The teftimony of Meres, mentioned in a preceding note, alone remains to be confidered. His enumerating this among Shakspeare's plays may be accounted for in the fame way in which we may account for its being printed by his fellow-comedians in the first folio edition of his works. Meres was in 1598, when his book appeared, intimately connected with Drayton, and probably acquainted with fome of the dramatick poets of the time, from fome or other of whom he might have heard that Shakspeare interefted himself about this tragedy, or had written a few lines for the author. The internal evidence furnished by the piece itself, and proving it not to have been the production of
Shakspeare, greatly outweighs any fingle teftimony on the other fide. Meres might have been misinformed, or inconfiderately have given credit to the rumour of the day. For fix of the plays which he has mentioned, (exclufive of the evidence which the reprefentation of the pieces themselves might have furnished,) he had perhaps no better authority than the whifper of the theatre; for they were not then printed. He could not have been deceived by a title-page, as Dr. Johnfon fuppofes; for Shakfpeare's name is not in the title-page of the edition printed in quarto in 1611, and therefore we may conclude, was not in the title-page of that in 1594, of which the other was undoubtedly a re-impreffion. Had this mean performance been the work of Shakspeare, can it be fuppofed that the bookfellers would not have endeavoured to procure a fale for it by stamping his name upon it?

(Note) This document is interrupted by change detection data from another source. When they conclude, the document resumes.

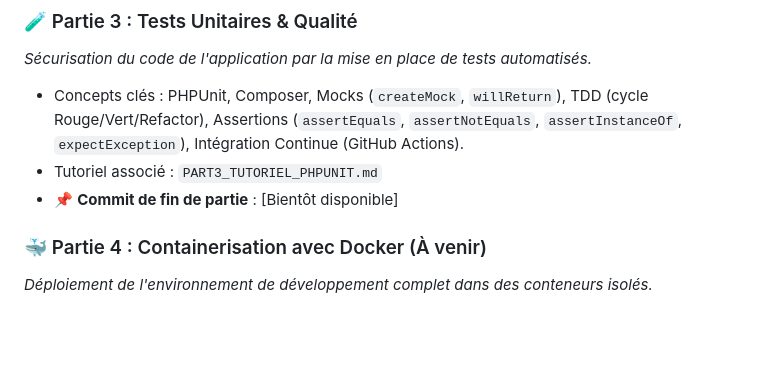
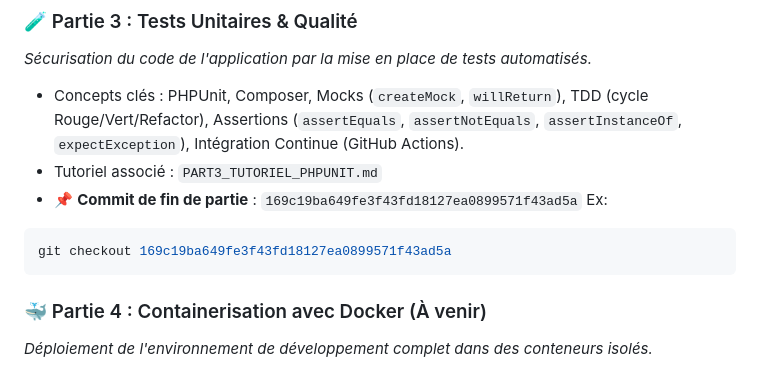
Before and after one commit to gdelacroix/mediatheque, a Markdown page: README.md, the part around the change. GitHub-like rendering; blank space fills up the shorter version.

Commit message:
maj de l'id du commit pour le read me pour la partie tests

````diff
--- a/README.md
+++ b/README.md
@@ -35,7 +35,11 @@ git checkout e60b74da3f9fadad1d7798d393013086b5d9658c
 *Sécurisation du code de l'application par la mise en place de tests automatisés.*
 * Concepts clés : PHPUnit, Composer, Mocks (`createMock`, `willReturn`), TDD (cycle Rouge/Vert/Refactor), Assertions (`assertEquals`, `assertNotEquals`, `assertInstanceOf`, `expectException`), Intégration Continue (GitHub Actions).
 * Tutoriel associé : `PART3_TUTORIEL_PHPUNIT.md`
-* 📌 **Commit de fin de partie** : [Bientôt disponible]
+* 📌 **Commit de fin de partie** : `169c19ba649fe3f43fd18127ea0899571f43ad5a`
+Ex:
+```bash
+git checkout 169c19ba649fe3f43fd18127ea0899571f43ad5a
+```
 
 ### 🐳 Partie 4 : Containerisation avec Docker (À venir)
 *Déploiement de l'environnement de développement complet dans des conteneurs isolés.*
````
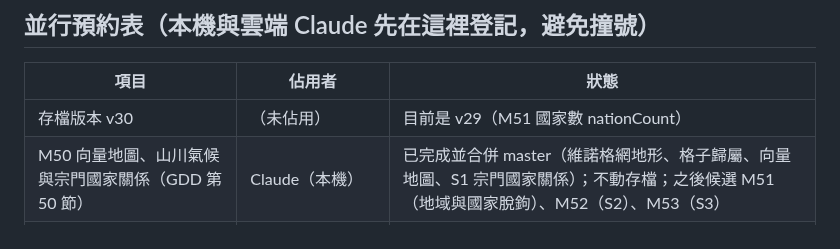
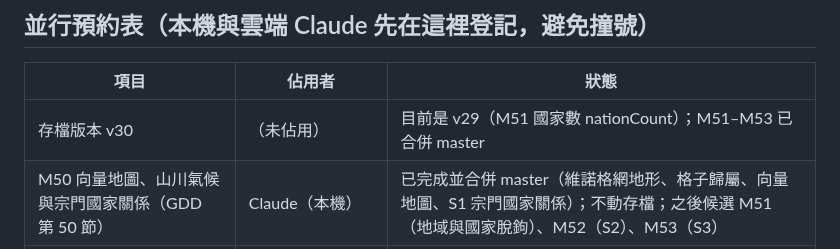
Before and after one commit to qwq6666666/xiuxian-game, a Markdown page: docs/TODO.md, the part around the change. Rendered like a GitHub page.

Commit message:
docs: note M51-M53 merged (retrigger deploy)
Co-Authored-By: Claude Sonnet 5.5 <noreply@anthropic.com>

```diff
--- a/docs/TODO.md
+++ b/docs/TODO.md
@@ -7,7 +7,7 @@
 
 | 項目 | 佔用者 | 狀態 |
 |---|---|---|
-| 存檔版本 v30 | （未佔用） | 目前是 v29（M51 國家數 nationCount） |
+| 存檔版本 v30 | （未佔用） | 目前是 v29（M51 國家數 nationCount）；M51–M53 已合併 master |
 | M50 向量地圖、山川氣候與宗門國家關係（GDD 第 50 節） | Claude（本機） | 已完成並合併 master（維諾格網地形、格子歸屬、向量地圖、S1 宗門國家關係）；不動存檔；之後候選 M51（地域與國家脫鉤）、M52（S2）、M53（S3） |
 | M51 領與國家脫鉤、國家數可調（GDD 第 51 節）、M52 S2、M53 S3 | Claude（本機） | 已完成，分支 ai/claude-m51（存檔 v29）；使用者已授權自主執行至 M53 |
 | 下一個里程碑編號 M47、M48 | （規劃給戰鬥與自動化、介面；尚未開工） | M46 已完成 |
```
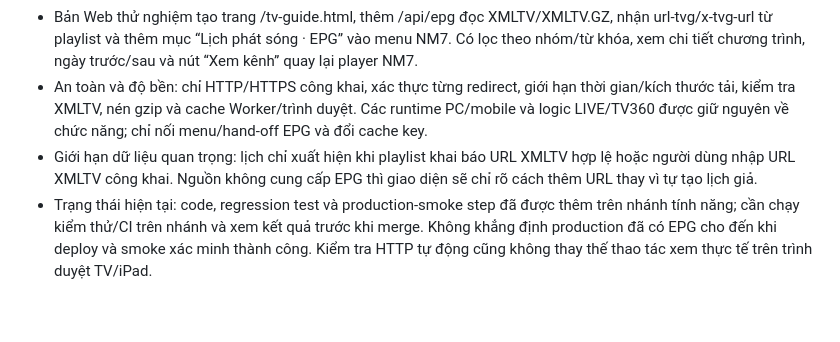
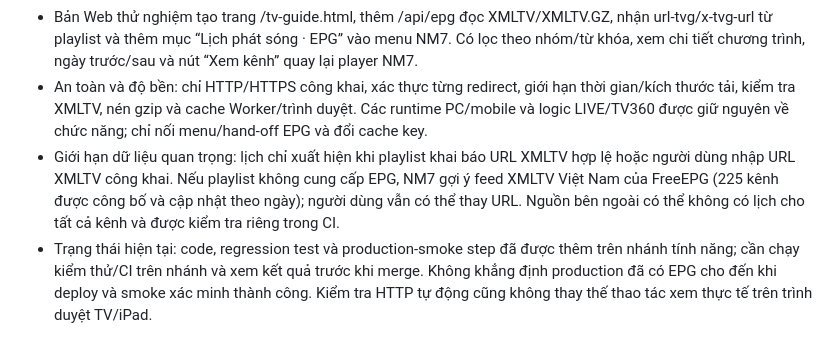
Before and after one commit to cnktvpc/nm7-tv-web, a Markdown page: README.md, the part around the change. Rendered like a GitHub page; blank space fills up the shorter version.

Commit message:
Document default Vietnam EPG feed and its coverage limitation

```diff
--- a/README.md
+++ b/README.md
@@ -4,7 +4,7 @@
 - Đã kiểm tra APK watch.apk (Watch 1.0.1, Android/Kotlin/Jetpack Compose). Những cơ chế có thể áp dụng hữu ích cho NM7 là parser XMLTV, ghép lịch bằng TVG-ID trước rồi đến TVG-name/tên kênh, phân chia PAST/LIVE/NEXT, phần trăm tiến độ/thời gian còn lại, lịch theo ngày, làm mới có cache và lưu cache bền vững.
 - Bản Web thử nghiệm tạo trang /tv-guide.html, thêm /api/epg đọc XMLTV/XMLTV.GZ, nhận url-tvg/x-tvg-url từ playlist và thêm mục “Lịch phát sóng · EPG” vào menu NM7. Có lọc theo nhóm/từ khóa, xem chi tiết chương trình, ngày trước/sau và nút “Xem kênh” quay lại player NM7.
 - An toàn và độ bền: chỉ HTTP/HTTPS công khai, xác thực từng redirect, giới hạn thời gian/kích thước tải, kiểm tra XMLTV, nén gzip và cache Worker/trình duyệt. Các runtime PC/mobile và logic LIVE/TV360 được giữ nguyên về chức năng; chỉ nối menu/hand-off EPG và đổi cache key.
-- Giới hạn dữ liệu quan trọng: lịch chỉ xuất hiện khi playlist khai báo URL XMLTV hợp lệ hoặc người dùng nhập URL XMLTV công khai. Nguồn không cung cấp EPG thì giao diện sẽ chỉ rõ cách thêm URL thay vì tự tạo lịch giả.
+- Giới hạn dữ liệu quan trọng: lịch chỉ xuất hiện khi playlist khai báo URL XMLTV hợp lệ hoặc người dùng nhập URL XMLTV công khai. Nếu playlist không cung cấp EPG, NM7 gợi ý feed XMLTV Việt Nam của FreeEPG (225 kênh được công bố và cập nhật theo ngày); người dùng vẫn có thể thay URL. Nguồn bên ngoài có thể không có lịch cho tất cả kênh và được kiểm tra riêng trong CI.
 - Trạng thái hiện tại: code, regression test và production-smoke step đã được thêm trên nhánh tính năng; cần chạy kiểm thử/CI trên nhánh và xem kết quả trước khi merge. Không khẳng định production đã có EPG cho đến khi deploy và smoke xác minh thành công. Kiểm tra HTTP tự động cũng không thay thế thao tác xem thực tế trên trình duyệt TV/iPad.
 
 ---
```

In short, the high antiquity of the piece, its entry on the Stationers' books, and being afterwards printed without the name of our author, its being performed by the fervants of Lord Pembroke, &c. the ftately march of the verfification, the whole colour of the compofition, its resemblance to several of our most ancient dramas, the diffimilitude of the ftyle from our author's undoubted compofitions, and the tradition mentioned by Ravenfcroft, when fome of his contemporaries had not been long dead, (for Lowin and Taylor, two of his fellow-comedians, were alive a few years before the Restoration, and Sir William D'Avenant, who had himself written for the ftage in 1629, did not die till April 1668;) all these circumstances combined, prove with irrefiftible force that the play of Titus Andronicus has been erroneoufly ascribed to Shakspeare. MALONE.

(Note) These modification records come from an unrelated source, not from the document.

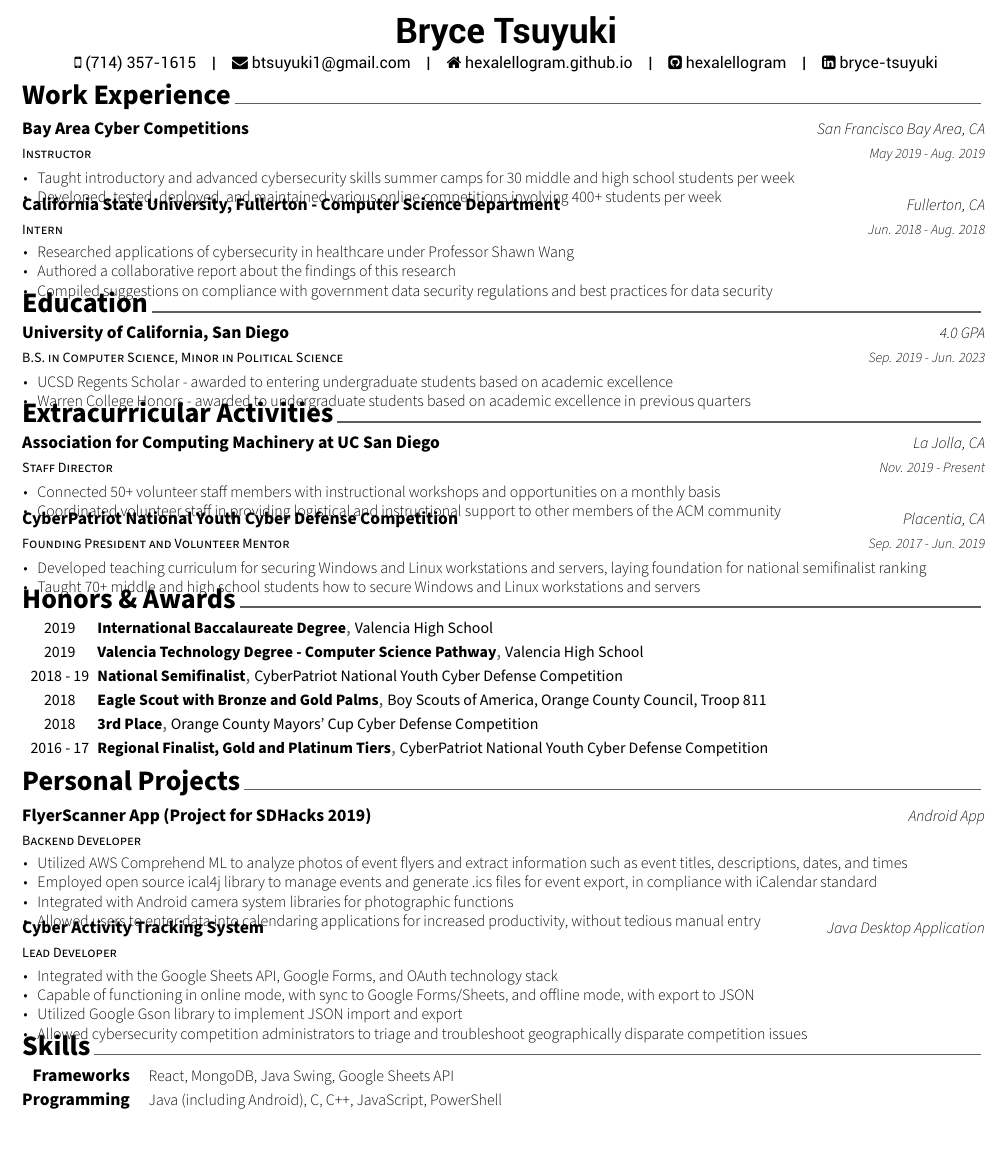
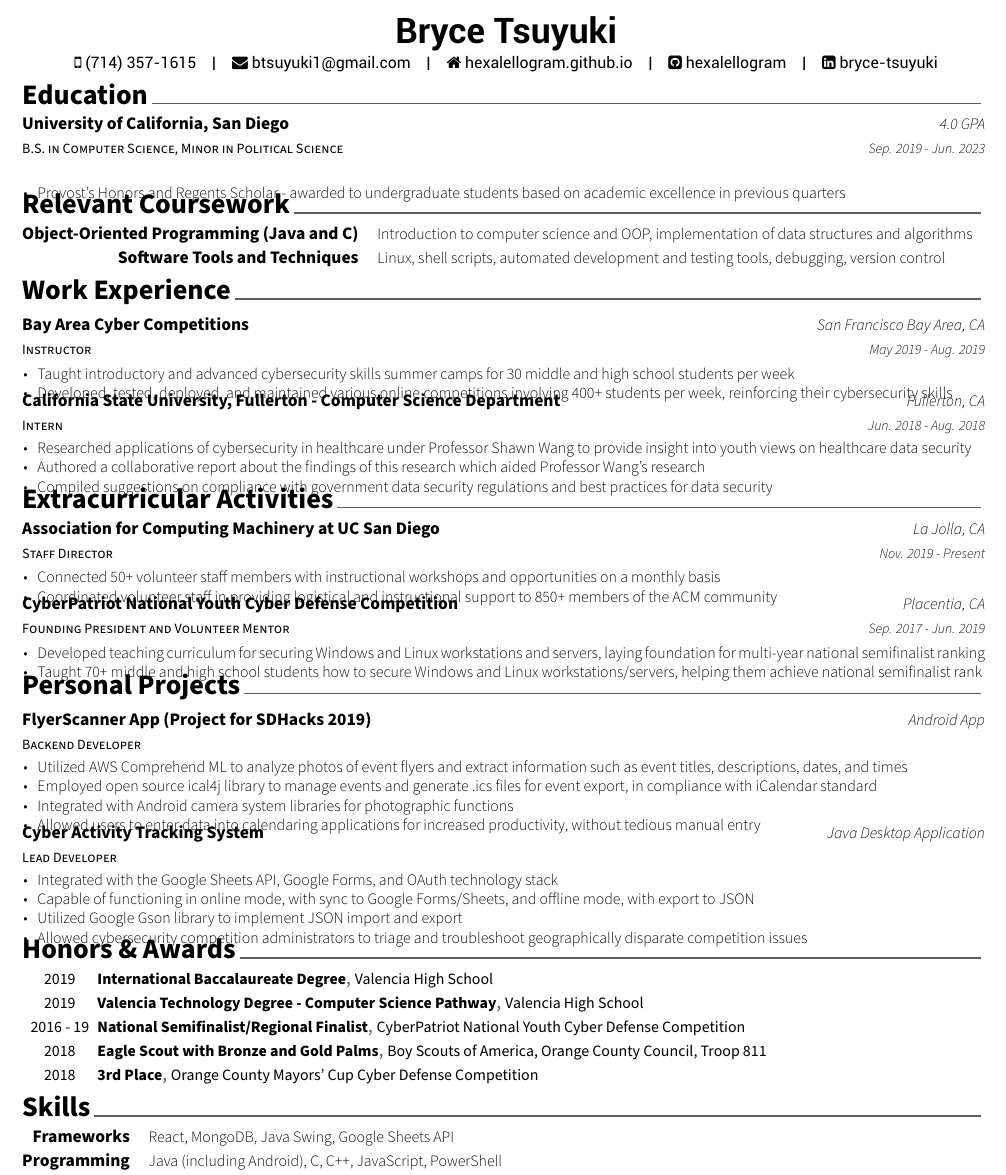
Before and after one commit to hexalellogram/resume, a LaTeX CV (BryceTsuyukiResume.tex, which reads resume/coursework.tex, resume/education.tex, resume/experience.tex): part of the page, cut so that both start at the same text, the shorter picture padded with empty space. Compiled offline with XeLaTeX.

Commit message:
update resume with ieee feedback

```diff
--- a/BryceTsuyukiResume.tex
+++ b/BryceTsuyukiResume.tex
@@ -45,16 +45,16 @@
 %	Each section is imported separately, open each file in turn to modify content
 %-------------------------------------------------------------------------------
 % \input{resume/summary.tex}
+\input{resume/education.tex}
+\input{resume/coursework.tex}
 \input{resume/experience.tex}
 % \input{resume/presentation.tex}
 % \input{resume/writing.tex}
 % \input{resume/committees.tex}
-\input{resume/education.tex}
-% \input{resume/coursework.tex}
 \input{resume/extracurricular.tex}
+\input{resume/projects.tex}
 \input{resume/honors.tex}
 % \input{resume/scouts.tex}
-\input{resume/projects.tex}
 \input{resume/skills.tex}
 % \input{resume/coursework.tex}
 
--- a/resume/coursework.tex
+++ b/resume/coursework.tex
@@ -11,3 +11,5 @@
 
 %---------------------------------------------------------
   \cvskill
+    {Object-Oriented Programming (Java and C)} % Course
+    {Introduction to computer science and OOP, implementation of data structures and algorithms} % Description
@@ -22,7 +17,7 @@
 %---------------------------------------------------------
   \cvskill
     {Software Tools and Techniques} % Course
-    {Use of Linux, shell scripts, automated development and testing tools, debugging, version control} % Description
+    {Linux, shell scripts, automated development and testing tools, debugging, version control} % Description
 
 
 %---------------------------------------------------------
--- a/resume/education.tex
+++ b/resume/education.tex
@@ -17,8 +17,7 @@
     {Sep. 2019 - Jun. 2023} % Date(s)
     {
       \begin{cvitems} % Description(s) bullet points
-        \item {UCSD Regents Scholar - awarded to entering undergraduate students based on academic excellence}
-        \item {Warren College Honors - awarded to undergraduate students based on academic excellence in previous quarters}
+        \item {Provost's Honors and Regents Scholar - awarded to undergraduate students based on academic excellence in previous quarters}
       \end{cvitems}
     }
 
--- a/resume/experience.tex
+++ b/resume/experience.tex
@@ -18,7 +18,7 @@
     {
       \begin{cvitems} % Description(s) of tasks/responsibilities
         \item {Taught introductory and advanced cybersecurity skills summer camps for 30 middle and high school students per week}
-        \item {Developed, tested, deployed, and maintained various online competitions involving 400+ students per week}
+        \item {Developed, tested, deployed, and maintained various online competitions involving 400+ students per week, reinforcing their cybersecurity skills}
       \end{cvitems}
     }
 
@@ -30,8 +30,8 @@
     {Jun. 2018 - Aug. 2018} % Date(s)
     {
       \begin{cvitems} % Description(s) of tasks/responsibilities
-        \item {Researched applications of cybersecurity in healthcare under Professor Shawn Wang}
-        \item {Authored a collaborative report about the findings of this research}
+        \item {Researched applications of cybersecurity in healthcare under Professor Shawn Wang to provide insight into youth views on healthcare data security}
+        \item {Authored a collaborative report about the findings of this research which aided Professor Wang's research}
         \item {Compiled suggestions on compliance with government data security regulations and best practices for data security}
       \end{cvitems}
     }
--- a/resume/extracurricular.tex
+++ b/resume/extracurricular.tex
@@ -18,7 +18,7 @@
     {
       \begin{cvitems} % Description(s) of experience/contributions/knowledge
         \item {Connected 50+ volunteer staff members with instructional workshops and opportunities on a monthly basis}
-        \item {Coordinated volunteer staff in providing logistical and instructional support to other members of the ACM community}
+        \item {Coordinated volunteer staff in providing logistical and instructional support to 850+ members of the ACM community}
       \end{cvitems}
     }
 
@@ -30,8 +30,8 @@
     {Sep. 2017 - Jun. 2019} % Date(s)
     {
       \begin{cvitems} % Description(s) of experience/contributions/knowledge
-        \item {Developed teaching curriculum for securing Windows and Linux workstations and servers, laying foundation for national semifinalist ranking}
-        \item {Taught 70+ middle and high school students how to secure Windows and Linux workstations and servers}
+        \item {Developed teaching curriculum for securing Windows and Linux workstations and servers, laying foundation for multi-year national semifinalist ranking}
+        \item {Taught 70+ middle and high school students how to secure Windows and Linux workstations/servers, helping them achieve national semifinalist rank}
       \end{cvitems}
     }
 
--- a/resume/honors.tex
+++ b/resume/honors.tex
@@ -31,10 +31,10 @@
 
 %---------------------------------------------------------
   \cvhonor
-    {National Semifinalist} % Award
+    {National Semifinalist/Regional Finalist} % Award
     {CyberPatriot National Youth Cyber Defense Competition} % Event
     {} % Location
-    {2018 - 19} % Date(s)
+    {2016 - 19} % Date(s)
 
 %---------------------------------------------------------
   \cvhonor
@@ -51,11 +51,13 @@
     {2018} % Date(s)
 
 %---------------------------------------------------------
-  \cvhonor
-    {Regional Finalist, Gold and Platinum Tiers} % Award
-    {CyberPatriot National Youth Cyber Defense Competition} % Event
-    {} % Location
-    {2016 - 17} % Date(s)
+  % \cvhonor
+  %   {Regional Finalist} % Award
+  %   {CyberPatriot National Youth Cyber Defense Competition} % Event
+  %   {} % Location
+  %   {2016 - 17} % Date(s)
+  % commented out because I combined it into the other CyberPatriot award
+
 
 %---------------------------------------------------------
 \end{cvhonors}
```
Also changed, not shown: docs/BryceTsuyukiResume.pdf, resume/coursework.tex (7 more changed lines).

"Kyd-probably original author of Andronicus, Locrine, and play in Hamlet.-Marloe, of H. 6.
Ben Jonfon, Barthol. Fair-ranks together Hieronymo and Andronicus, [time and ftile]-firft exposed him to the criticksfhelter'd afterwards under another's name.
Sporting Kyd [perhaps wrote comedy] and Marloe's mighty line-Jonfon. [might affift Lily,] Perhaps Shakspeare's additions outfhone.
"Tamburlaine mention'd with praife by Heywood, as Marloe's might be different from the bombaft one-and that written by Kyd."
From a loose scrap of paper, in the hand writing of Dr. Farmer.
In the library of the Duke of Bridgewater, at Athridge, is a volume of old quarto plays, numbered R. 1.7; in which the first is Titus Andronicus.
I have collated it with the tragedy as it ftands in the edition of Shakspeare, 1793: and the following remarks, and various readings, are here affigned to their proper places. Todd.
The ingenious and accurate Mr. Todd has moft obligingly collated this tragedy (4°. 1600) with that in 8vo. 1793. Moft of his collations &c. will be found at the bottom of the following pages, STEEVENS,